AH: The rehearsal vibe at Brelby is absolutely amazing. Everyone is so nice and accepting, and everyone in that room is rooting for you. It's very refreshing and it feels good. Everyone is extremely talented and makes bold choices, and we all bounce really well off each other. I love that, because this is my first show at Brelby, and I didn't know anyone. Now I have new friends, and that's what I love about this company. I don't feel scared, judged, or that someone is going to make fun of me. Everyone is really supportive and genuinely nice. Coming to rehearsal always makes my day better. The process has been very easy and fun. I'm going to miss everything about this process.
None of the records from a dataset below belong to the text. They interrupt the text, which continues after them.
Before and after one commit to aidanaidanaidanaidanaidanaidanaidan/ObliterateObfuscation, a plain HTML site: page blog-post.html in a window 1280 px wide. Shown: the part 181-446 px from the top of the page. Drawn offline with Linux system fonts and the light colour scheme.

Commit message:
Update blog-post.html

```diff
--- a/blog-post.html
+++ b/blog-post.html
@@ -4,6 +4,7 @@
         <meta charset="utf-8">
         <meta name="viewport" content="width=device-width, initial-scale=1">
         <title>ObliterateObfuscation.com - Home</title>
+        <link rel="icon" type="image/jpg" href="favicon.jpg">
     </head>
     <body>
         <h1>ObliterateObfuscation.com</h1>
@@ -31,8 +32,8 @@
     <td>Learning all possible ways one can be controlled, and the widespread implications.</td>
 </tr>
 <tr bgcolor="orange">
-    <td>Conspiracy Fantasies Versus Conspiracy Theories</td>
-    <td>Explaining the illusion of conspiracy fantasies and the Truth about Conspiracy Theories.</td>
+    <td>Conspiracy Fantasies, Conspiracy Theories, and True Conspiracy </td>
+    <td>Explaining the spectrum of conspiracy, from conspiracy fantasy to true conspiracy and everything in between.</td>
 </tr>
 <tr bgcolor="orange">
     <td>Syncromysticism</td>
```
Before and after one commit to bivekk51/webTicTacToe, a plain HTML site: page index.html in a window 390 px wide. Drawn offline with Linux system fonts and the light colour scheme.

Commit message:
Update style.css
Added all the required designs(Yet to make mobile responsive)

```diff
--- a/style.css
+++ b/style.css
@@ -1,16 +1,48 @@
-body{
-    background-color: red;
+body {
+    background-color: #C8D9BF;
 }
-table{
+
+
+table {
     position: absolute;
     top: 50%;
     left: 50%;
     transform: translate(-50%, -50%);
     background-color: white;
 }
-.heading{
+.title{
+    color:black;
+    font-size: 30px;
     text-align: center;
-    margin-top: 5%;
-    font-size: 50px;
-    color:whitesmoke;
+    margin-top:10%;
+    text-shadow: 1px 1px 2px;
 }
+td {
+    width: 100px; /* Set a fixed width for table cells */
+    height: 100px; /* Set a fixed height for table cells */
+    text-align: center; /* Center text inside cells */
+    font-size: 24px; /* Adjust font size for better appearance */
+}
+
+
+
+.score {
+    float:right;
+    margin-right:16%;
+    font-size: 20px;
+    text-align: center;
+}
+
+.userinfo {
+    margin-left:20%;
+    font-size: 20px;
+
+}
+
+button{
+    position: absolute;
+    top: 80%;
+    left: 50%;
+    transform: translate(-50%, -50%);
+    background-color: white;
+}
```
Being with these directors really has changed me as a human being and artist. I've learned so much from my director and musical director. They taught me to believe in my talents and be a more confident person, not just on stage but in my everyday life. I'm going to miss singing this beautiful music when this journey is over and seeing all these lovely people.
KP: This is my first time working at Brelby and it has been like nothing I've experienced before. Everyone involved truly loves what they do and they are not just there to collect a paycheck and leave. They are there to create something amazing. Shelby has been super supportive and positive which is so necessary when dealing with such difficult content. I love a director that lets me make choices and develop a character based on what makes sense to me and then just helps retranslate whatever isn't resonating with an audience the way I want it to and that's exactly what I've got from her. The entire creative team are gems, like come on - our set is stupid cool - and I'm not used to being this personal with the creative staff but I love it! The cast has been incredible as well. Since day one everyone was excited to tackle this beast of a show and they have not slowed down since. It's a group of really happy, silly, positive people who are ready with a hug, a tissue and a joke whenever you need it and I love them all. I think I'll miss the entire experience when it's over. I love shows that matter and I love getting to do something that matters every night with people who matter to me. You cannot replace that and I won't try so it will definitely be a small void in my heart. I'm also going to miss Rose A LOT! She is a spectacular human and I'm definitely not ready to let her go.
Thanks again, galz.
Dogfight opens July 14 at 7:30pm. Subsequent performances are July 15, 21-22, 28-29, August 4-5 at 7:30pm and July 16, 23, 30 at 2PM.
For tickets and more information, visit Brelby's website.